[Opening DATASET section]
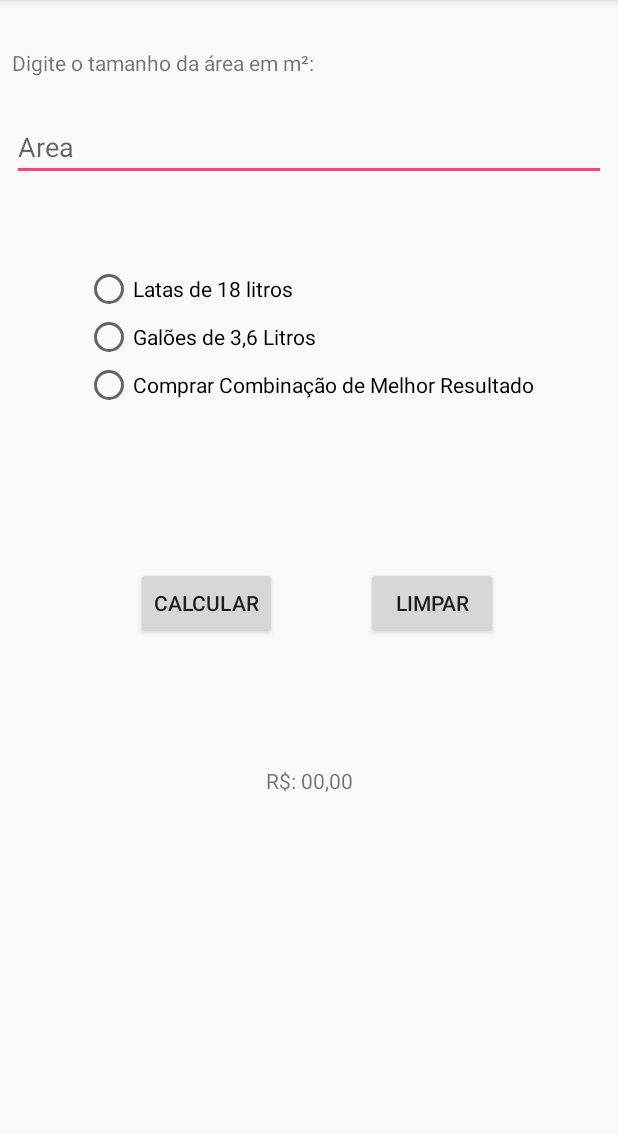
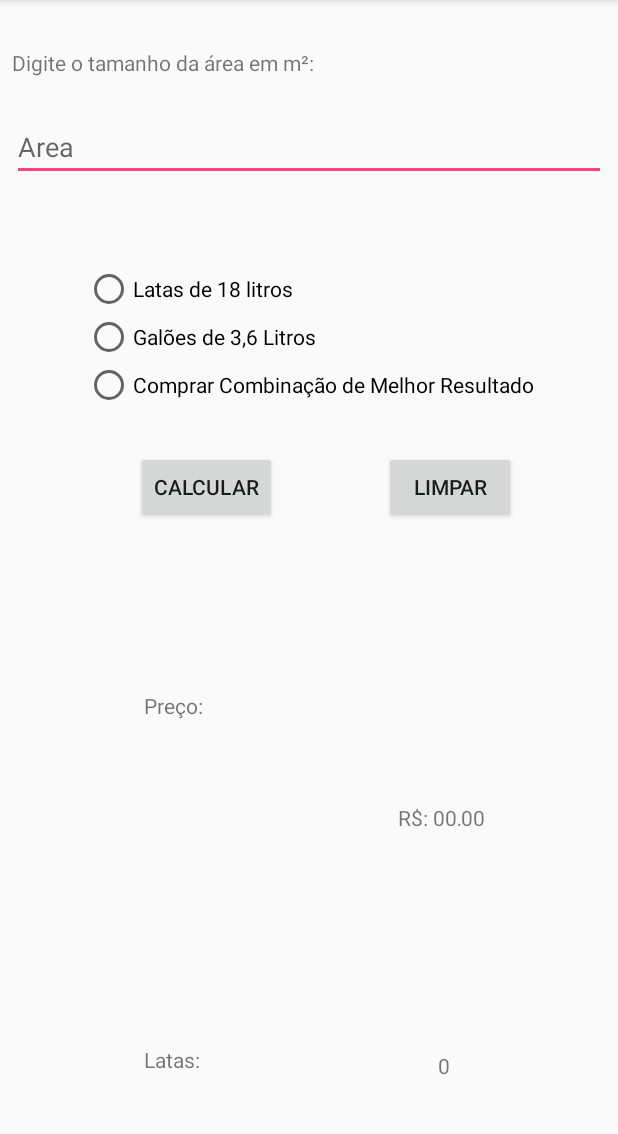
Before and after one commit to Gabarros/Trabalho01.1-2018-1, an Android app: the screen it shows after launch (MainActivity), on a phone screen of 412 x 824 dp, the part 84-1218 px from its top. Run offline under Robolectric (Android 15) with nearby library versions, the phone set to English and light mode, and no system bars.

Commit message:
Layout Pronto, função limpar pronta

```diff
--- a/app/src/main/java/br/ed8u/iff/pooa2018/trabalho01x_2018_1/MainActivity.java
+++ b/app/src/main/java/br/ed8u/iff/pooa2018/trabalho01x_2018_1/MainActivity.java
@@ -2,12 +2,108 @@ package br.ed8u.iff.pooa2018.trabalho01x_2018_1;
 
 import android.support.v7.app.AppCompatActivity;
 import android.os.Bundle;
+import android.view.View;
+import android.widget.Button;
+import android.widget.EditText;
+import android.widget.RadioButton;
+import android.widget.RadioGroup;
+import android.widget.TextView;
 
 public class MainActivity extends AppCompatActivity {
 
+    private EditText etArea;
+
+    private RadioGroup rgPrincipal;
+    private RadioButton rb1;
+    private RadioButton rb2;
+    private RadioButton rb3;
+
+    private Button btOk;
+    private Button btLimpar;
+
+    private TextView tvResultado;
+
+
+    public void calcular(){
+        float lata_de_tinta;
+        float galao_de_tinta;
+
+        float area = Float.parseFloat(etArea.getText().toString());
+        float resultado;
+        float preco;
+
+        lata_de_tinta = 18;
+        galao_de_tinta = (float) 3.6;
+
+        if (rb1.isChecked()){
+            resultado = area / (galao_de_tinta * 6);
+            resultado += 0.5;
+            resultado = Math.round(resultado);
+            preco = resultado * 80;
+
+            tvResultado.setText(String.valueOf(preco));
+        }
+
+        if (rb2.isChecked()){
+            resultado = area / (lata_de_tinta * 6);
+            resultado += 0.5;
+            resultado = Math.round(resultado);
+            preco = resultado * 25;
+
+            tvResultado.setText(String.valueOf(preco));
+        }
+        if (rb3.isChecked()){
+
+        }
+    }
+
+    public void limpar(){
+        etArea.setText("");
+        tvResultado.setText("R$ 00,00");
+    }
     @Override
     protected void onCreate(Bundle savedInstanceState) {
         super.onCreate(savedInstanceState);
         setContentView(R.layout.activity_main);
+
+        etArea = (EditText) findViewById(R.id.etArea);
+
+        rgPrincipal = (RadioGroup) findViewById(R.id.rgPrincipal);
+        rb1 = (RadioButton) findViewById(R.id.rb1);
+        rb2 = (RadioButton) findViewById(R.id.rb1);
+        rb3 = (RadioButton) findViewById(R.id.rb3);
+
+        btOk = (Button) findViewById(R.id.btOk);
+        btLimpar = (Button) findViewById(R.id.btLimpar);
+
+        tvResultado = (TextView) findViewById(R.id.tvResultado);
+
+        btOk.setOnClickListener(new View.OnClickListener() {
+            @Override
+            public void onClick(View v) {
+                //if (rgPrincipal.isSelected()){
+
+                  calcular();
+                  //  etArea.setText("funcionei");
+
+               // }
+            }
+        });
+
+        btLimpar.setOnClickListener(new View.OnClickListener() {
+            @Override
+            public void onClick(View v) {
+                limpar();
+
+            }
+        });
+
+
+
+
+
+
     }
+
+
 }
--- a/app/src/main/res/layout/activity_main.xml
+++ b/app/src/main/res/layout/activity_main.xml
@@ -28,7 +28,7 @@
         android:layout_marginStart="8dp"
         android:layout_marginTop="24dp"
         android:ems="10"
-        android:hint="Area"
+        android:hint="@string/area"
         android:inputType="textPersonName"
         android:text="@string/etarea"
         app:layout_constraintEnd_toEndOf="parent"
@@ -37,7 +37,7 @@
         app:layout_constraintTop_toBottomOf="@+id/tvPrincipal" />
 
     <RadioGroup
-        android:id="@+id/radioGroup"
+        android:id="@+id/rgPrincipal"
         android:layout_width="wrap_content"
         android:layout_height="wrap_content"
         android:layout_marginEnd="8dp"
@@ -80,34 +80,77 @@
         android:text="@string/btok"
         app:layout_constraintBottom_toTopOf="@+id/tvResultado"
         app:layout_constraintEnd_toStartOf="@+id/btLimpar"
-        app:layout_constraintHorizontal_bias="0.617"
+        app:layout_constraintHorizontal_bias="0.567"
         app:layout_constraintStart_toStartOf="parent"
-        app:layout_constraintTop_toBottomOf="@+id/radioGroup" />
+        app:layout_constraintTop_toBottomOf="@+id/rgPrincipal"
+        app:layout_constraintVertical_bias="0.0" />
 
     <Button
         android:id="@+id/btLimpar"
         android:layout_width="0dp"
         android:layout_height="wrap_content"
         android:layout_marginBottom="8dp"
-        android:layout_marginEnd="80dp"
+        android:layout_marginEnd="68dp"
         android:layout_marginTop="28dp"
         android:text="@string/btlimpar"
         app:layout_constraintBottom_toTopOf="@+id/tvResultado"
         app:layout_constraintEnd_toEndOf="parent"
-        app:layout_constraintTop_toBottomOf="@+id/radioGroup" />
+        app:layout_constraintTop_toBottomOf="@+id/rgPrincipal"
+        app:layout_constraintVertical_bias="0.0" />
 
     <TextView
         android:id="@+id/tvResultado"
         android:layout_width="wrap_content"
-        android:layout_height="wrap_content"
+        android:layout_height="15dp"
         android:layout_marginBottom="8dp"
         android:layout_marginEnd="8dp"
         android:layout_marginStart="8dp"
         android:layout_marginTop="8dp"
         android:text="@string/tvresultado"
+        app:layout_constraintBottom_toTopOf="@+id/tvLatas"
+        app:layout_constraintEnd_toEndOf="parent"
+        app:layout_constraintHorizontal_bias="0.603"
+        app:layout_constraintStart_toEndOf="@+id/tvPreco"
+        app:layout_constraintTop_toBottomOf="@+id/rgPrincipal"
+        app:layout_constraintVertical_bias="0.648" />
+
+    <TextView
+        android:id="@+id/tvPreco"
+        android:layout_width="wrap_content"
+        android:layout_height="wrap_content"
+        android:layout_marginBottom="8dp"
+        android:layout_marginStart="96dp"
+        android:layout_marginTop="8dp"
+        android:text="@string/tvpreco"
+        app:layout_constraintBottom_toTopOf="@+id/tvLatas"
+        app:layout_constraintStart_toStartOf="parent"
+        app:layout_constraintTop_toBottomOf="@+id/btOk"
+        app:layout_constraintVertical_bias="0.333" />
+
+    <TextView
+        android:id="@+id/tvLatas"
+        android:layout_width="wrap_content"
+        android:layout_height="wrap_content"
+        android:layout_marginBottom="52dp"
+        android:layout_marginStart="96dp"
+        android:text="@string/tvlatas"
+        app:layout_constraintBottom_toBottomOf="parent"
+        app:layout_constraintStart_toStartOf="parent" />
+
+    <TextView
+        android:id="@+id/tvNLatas"
+        android:layout_width="wrap_content"
+        android:layout_height="wrap_content"
+        android:layout_marginBottom="48dp"
+        android:layout_marginEnd="8dp"
+        android:layout_marginStart="8dp"
+        android:layout_marginTop="8dp"
+        android:text="@string/tvnlatas"
         app:layout_constraintBottom_toBottomOf="parent"
         app:layout_constraintEnd_toEndOf="parent"
-        app:layout_constraintStart_toStartOf="parent"
-        app:layout_constraintTop_toBottomOf="@+id/radioGroup" />
+        app:layout_constraintHorizontal_bias="0.592"
+        app:layout_constraintStart_toEndOf="@+id/tvLatas"
+        app:layout_constraintTop_toBottomOf="@+id/tvResultado"
+        app:layout_constraintVertical_bias="1.0" />
 
 </android.support.constraint.ConstraintLayout>
--- a/app/src/main/res/values/strings.xml
+++ b/app/src/main/res/values/strings.xml
@@ -1,12 +1,16 @@
 <resources>
     <string name="app_name">Trabalho01.X-2018-1</string>
     <string name="tvprincipal">Digite o tamanho da área em m²:</string>
-    <string name="etarea"/>
+    <string name="etarea"></string>
     <string name="rb1">Latas de 18 litros</string>
     <string name="rb2">Galões de 3,6 Litros</string>
     <string name="rb3">Comprar Combinação de Melhor Resultado</string>
     <string name="btok">Calcular</string>
     <string name="btlimpar">Limpar</string>
     <string name="tvresultado">R$: 00,00</string>
+    <string name="area">Area</string>
+    <string name="tvlatas">Latas:</string>
+    <string name="tvpreco">Preço:</string>
+    <string name="tvnlatas">0</string>
 
 </resources>
```
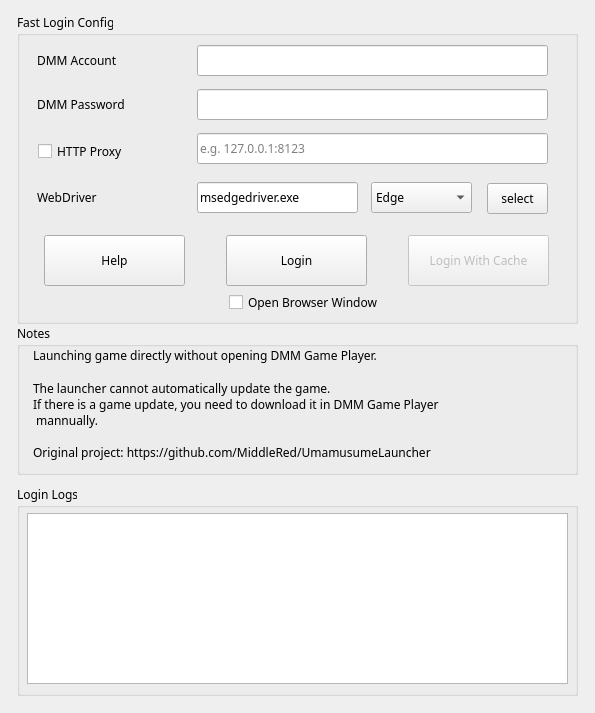
Before: the Qt Designer form gui/qtui/ui_dmmlogin.ui in chinosk6/Trainers-Legend-G-External-Plugin, drawn with Qt 5.
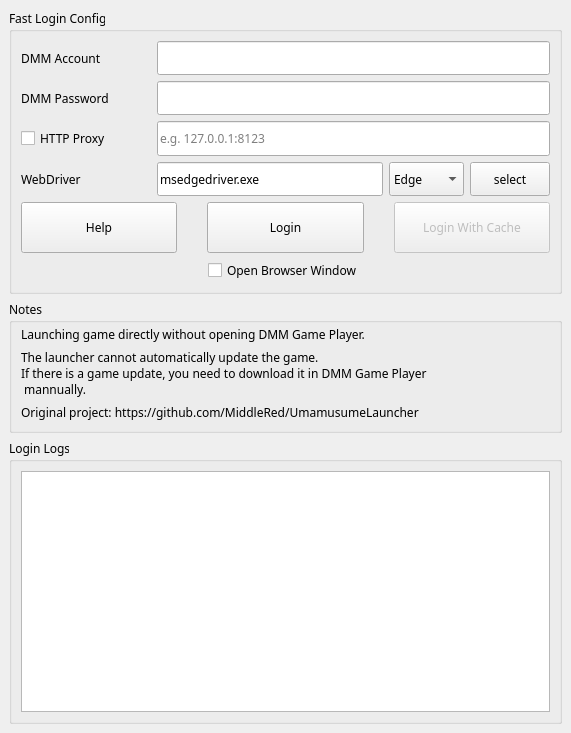
After: the same form once the commit is applied.

The edit to the form file:
```diff
--- a/gui/qtui/ui_dmmlogin.ui
+++ b/gui/qtui/ui_dmmlogin.ui
@@ -6,8 +6,8 @@
    <rect>
     <x>0</x>
     <y>0</y>
-    <width>595</width>
-    <height>713</height>
+    <width>571</width>
+    <height>733</height>
    </rect>
   </property>
   <property name="font">
@@ -19,78 +19,85 @@
    <string>Fast Login</string>
   </property>
   <widget class="QWidget" name="centralwidget">
+   <layout class="QVBoxLayout" name="verticalLayout_5">
+    <item>
+     <layout class="QVBoxLayout" name="verticalLayout_4">
+      <item>
    <widget class="QGroupBox" name="groupBox">
     <property name="enabled">
      <bool>true</bool>
     </property>
-    <property name="geometry">
-     <rect>
-      <x>17</x>
-      <y>13</y>
-      <width>561</width>
-      <height>311</height>
-     </rect>
+        <property name="maximumSize">
+         <size>
+          <width>16777215</width>
+          <height>325</height>
+         </size>
     </property>
     <property name="title">
      <string>Fast Login Config</string>
     </property>
+        <layout class="QVBoxLayout" name="verticalLayout" stretch="2,2,2,2,3,1">
+         <item>
+          <layout class="QHBoxLayout" name="horizontalLayout">
+           <item>
     <widget class="QLabel" name="label">
-     <property name="geometry">
-      <rect>
-       <x>20</x>
-       <y>37</y>
+             <property name="minimumSize">
+              <size>
+               <width>130</width>
+               <height>0</height>
+              </size>
+             </property>
+             <property name="maximumSize">
+              <size>
        <width>161</width>
-       <height>21</height>
-      </rect>
+               <height>16777215</height>
+              </size>
      </property>
      <property name="text">
       <string>DMM Account</string>
      </property>
     </widget>
+           </item>
+           <item>
+            <widget class="QLineEdit" name="lineEdit_dmm_account">
+             <property name="maximumSize">
+              <size>
+               <width>16777215</width>
+               <height>1000</height>
+              </size>
+             </property>
+            </widget>
+           </item>
+          </layout>
+         </item>
+         <item>
+          <layout class="QHBoxLayout" name="horizontalLayout_2">
+           <item>
     <widget class="QLabel" name="label_2">
-     <property name="geometry">
-      <rect>
-       <x>20</x>
-       <y>81</y>
+             <property name="minimumSize">
+              <size>
+               <width>130</width>
+               <height>0</height>
+              </size>
+             </property>
+             <property name="maximumSize">
+              <size>
        <width>161</width>
-       <height>21</height>
-      </rect>
+               <height>16777215</height>
+              </size>
      </property>
      <property name="text">
       <string>DMM Password</string>
      </property>
     </widget>
-    <widget class="QCheckBox" name="checkBox_use_proxy">
-     <property name="geometry">
-      <rect>
-       <x>21</x>
-       <y>128</y>
-       <width>141</width>
-       <height>21</height>
-      </rect>
-     </property>
-     <property name="text">
-      <string>HTTP Proxy</string>
-     </property>
-    </widget>
-    <widget class="QLineEdit" name="lineEdit_dmm_account">
-     <property name="geometry">
-      <rect>
-       <x>180</x>
-       <y>32</y>
-       <width>351</width>
-       <height>31</height>
-      </rect>
-     </property>
-    </widget>
+           </item>
+           <item>
     <widget class="QLineEdit" name="lineEdit_dmm_passwd">
-     <property name="geometry">
-      <rect>
-       <x>180</x>
-       <y>76</y>
-       <width>351</width>
-       <height>31</height>
-      </rect>
+             <property name="maximumSize">
+              <size>
+               <width>16777215</width>
+               <height>1000</height>
+              </size>
      </property>
      <property name="inputMethodHints">
       <set>Qt::ImhHiddenText|Qt::ImhNoAutoUppercase|Qt::ImhNoPredictiveText|Qt::ImhSensitiveData</set>
@@ -99,222 +106,247 @@
       <enum>QLineEdit::Password</enum>
      </property>
     </widget>
+           </item>
+          </layout>
+         </item>
+         <item>
+          <layout class="QHBoxLayout" name="horizontalLayout_3">
+           <item>
+            <widget class="QCheckBox" name="checkBox_use_proxy">
+             <property name="minimumSize">
+              <size>
+               <width>130</width>
+               <height>0</height>
+              </size>
+             </property>
+             <property name="maximumSize">
+              <size>
+               <width>161</width>
+               <height>16777215</height>
+              </size>
+             </property>
+             <property name="text">
+              <string>HTTP Proxy</string>
+             </property>
+            </widget>
+           </item>
+           <item>
     <widget class="QLineEdit" name="lineEdit_proxy_url">
-     <property name="geometry">
-      <rect>
-       <x>180</x>
-       <y>120</y>
-       <width>351</width>
-       <height>31</height>
-      </rect>
+             <property name="maximumSize">
+              <size>
+               <width>16777215</width>
+               <height>1000</height>
+              </size>
      </property>
      <property name="placeholderText">
       <string>e.g. 127.0.0.1:8123</string>
      </property>
     </widget>
+           </item>
+          </layout>
+         </item>
+         <item>
+          <layout class="QHBoxLayout" name="horizontalLayout_4">
+           <item>
     <widget class="QLabel" name="label_3">
-     <property name="geometry">
-      <rect>
-       <x>20</x>
-       <y>174</y>
-       <width>171</width>
-       <height>21</height>
-      </rect>
+             <property name="minimumSize">
+              <size>
+               <width>130</width>
+               <height>0</height>
+              </size>
+             </property>
+             <property name="maximumSize">
+              <size>
+               <width>161</width>
+               <height>16777215</height>
+              </size>
      </property>
      <property name="text">
       <string>WebDriver</string>
      </property>
     </widget>
+           </item>
+           <item>
     <widget class="QLineEdit" name="lineEdit_edge_path">
-     <property name="geometry">
-      <rect>
-       <x>180</x>
-       <y>169</y>
-       <width>161</width>
-       <height>31</height>
-      </rect>
+             <property name="maximumSize">
+              <size>
+               <width>16777215</width>
+               <height>1000</height>
+              </size>
      </property>
      <property name="text">
       <string>msedgedriver.exe</string>
      </property>
     </widget>
+           </item>
+           <item>
+            <widget class="QComboBox" name="comboBox_browser_type">
+             <property name="maximumSize">
+              <size>
+               <width>16777215</width>
+               <height>1000</height>
+              </size>
+             </property>
+             <item>
+              <property name="text">
+               <string>Edge</string>
+              </property>
+             </item>
+             <item>
+              <property name="text">
+               <string>Chrome</string>
+              </property>
+             </item>
+             <item>
+              <property name="text">
+               <string>Firefox</string>
+              </property>
+             </item>
+            </widget>
+           </item>
+           <item>
     <widget class="QPushButton" name="pushButton_select_edge">
-     <property name="geometry">
-      <rect>
-       <x>470</x>
-       <y>170</y>
-       <width>61</width>
-       <height>31</height>
-      </rect>
+             <property name="maximumSize">
+              <size>
+               <width>16777215</width>
+               <height>1000</height>
+              </size>
      </property>
      <property name="text">
       <string>select</string>
      </property>
     </widget>
-    <widget class="QPushButton" name="pushButton_login">
-     <property name="geometry">
-      <rect>
-       <x>209</x>
-       <y>222</y>
-       <width>141</width>
-       <height>51</height>
-      </rect>
-     </property>
-     <property name="text">
-      <string>Login</string>
-     </property>
-    </widget>
+           </item>
+          </layout>
+         </item>
+         <item>
+          <layout class="QHBoxLayout" name="horizontalLayout_5">
+           <property name="spacing">
+            <number>30</number>
+           </property>
+           <property name="leftMargin">
+            <number>0</number>
+           </property>
+           <property name="rightMargin">
+            <number>0</number>
+           </property>
+           <item>
     <widget class="QPushButton" name="pushButton_help">
-     <property name="geometry">
-      <rect>
-       <x>27</x>
-       <y>222</y>
-       <width>141</width>
-       <height>51</height>
-      </rect>
+             <property name="maximumSize">
+              <size>
+               <width>16777215</width>
+               <height>10000</height>
+              </size>
      </property>
      <property name="text">
       <string>Help</string>
      </property>
     </widget>
+           </item>
+           <item>
+            <widget class="QPushButton" name="pushButton_login">
+             <property name="maximumSize">
+              <size>
+               <width>16777215</width>
+               <height>10000</height>
+              </size>
+             </property>
+             <property name="text">
+              <string>Login</string>
+             </property>
+            </widget>
+           </item>
+           <item>
     <widget class="QPushButton" name="pushButton_login_cache">
      <property name="enabled">
       <bool>false</bool>
      </property>
-     <property name="geometry">
-      <rect>
-       <x>391</x>
-       <y>222</y>
-       <width>141</width>
-       <height>51</height>
-      </rect>
+             <property name="maximumSize">
+              <size>
+               <width>16777215</width>
+               <height>10000</height>
+              </size>
      </property>
      <property name="text">
       <string>Login With Cache</string>
      </property>
     </widget>
+           </item>
+          </layout>
+         </item>
+         <item alignment="Qt::AlignHCenter">
     <widget class="QCheckBox" name="checkBox_open_browser_window">
-     <property name="geometry">
-      <rect>
-       <x>212</x>
-       <y>274</y>
-       <width>351</width>
-       <height>31</height>
-      </rect>
-     </property>
      <property name="text">
       <string>Open Browser Window</string>
      </property>
     </widget>
-    <widget class="QComboBox" name="comboBox_browser_type">
-     <property name="geometry">
-      <rect>
-       <x>354</x>
-       <y>169</y>
-       <width>101</width>
-       <height>31</height>
-      </rect>
-     </property>
-     <item>
-      <property name="text">
-       <string>Edge</string>
-      </property>
-     </item>
-     <item>
-      <property name="text">
-       <string>Chrome</string>
-      </property>
+         </item>
+        </layout>
+       </widget>
      </item>
      <item>
-      <property name="text">
-       <string>Firefox</string>
-      </property>
-     </item>
-    </widget>
-   </widget>
    <widget class="QGroupBox" name="groupBox_2">
-    <property name="geometry">
-     <rect>
-      <x>17</x>
-      <y>324</y>
-      <width>561</width>
-      <height>151</height>
-     </rect>
+        <property name="maximumSize">
+         <size>
+          <width>16777215</width>
+          <height>150</height>
+         </size>
     </property>
     <property name="title">
      <string>Notes</string>
     </property>
-    <widget class="QLabel" name="label_6">
-     <property name="geometry">
-      <rect>
-       <x>16</x>
-       <y>113</y>
-       <width>571</width>
-       <height>31</height>
-      </rect>
-     </property>
-     <property name="text">
-      <string>Original project: https://github.com/MiddleRed/UmamusumeLauncher</string>
-     </property>
-    </widget>
+        <layout class="QVBoxLayout" name="verticalLayout_2">
+         <property name="topMargin">
+          <number>3</number>
+         </property>
+         <item>
     <widget class="QLabel" name="label_4">
-     <property name="geometry">
-      <rect>
-       <x>16</x>
-       <y>21</y>
-       <width>571</width>
-       <height>21</height>
-      </rect>
-     </property>
      <property name="text">
       <string>Launching game directly without opening DMM Game Player.</string>
      </property>
     </widget>
+         </item>
+         <item>
     <widget class="QLabel" name="label_5">
-     <property name="geometry">
-      <rect>
-       <x>16</x>
-       <y>40</y>
-       <width>581</width>
-       <height>81</height>
-      </rect>
-     </property>
      <property name="text">
       <string>The launcher cannot automatically update the game.
 If there is a game update, you need to download it in DMM Game Player
  mannually.</string>
      </property>
     </widget>
-   </widget>
+         </item>
+         <item>
+          <widget class="QLabel" name="label_6">
+           <property name="text">
+            <string>Original project: https://github.com/MiddleRed/UmamusumeLauncher</string>
+           </property>
+          </widget>
+         </item>
+        </layout>
+       </widget>
+      </item>
+      <item>
    <widget class="QGroupBox" name="groupBox_3">
-    <property name="geometry">
-     <rect>
-      <x>17</x>
-      <y>485</y>
-      <width>561</width>
-      <height>211</height>
-     </rect>
-    </property>
     <property name="title">
      <string>Login Logs</string>
     </property>
+        <layout class="QVBoxLayout" name="verticalLayout_3">
+         <item>
     <widget class="QTextEdit" name="textEdit_logs">
      <property name="enabled">
       <bool>true</bool>
      </property>
-     <property name="geometry">
-      <rect>
-       <x>10</x>
-       <y>28</y>
-       <width>541</width>
-       <height>171</height>
-      </rect>
-     </property>
      <property name="readOnly">
       <bool>true</bool>
      </property>
     </widget>
-   </widget>
+         </item>
+        </layout>
+       </widget>
+      </item>
+     </layout>
+    </item>
+   </layout>
   </widget>
  </widget>
  <resources/>
```
Lines whose indentation alone changed are shown as unchanged.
[Closing DATASET section]
INSTRUCTIONS TO FOLLOW
From the records above, return each line that includes "Fast".

RESULT
    <string>Fast Login</string>
      <string>Fast Login Config</string>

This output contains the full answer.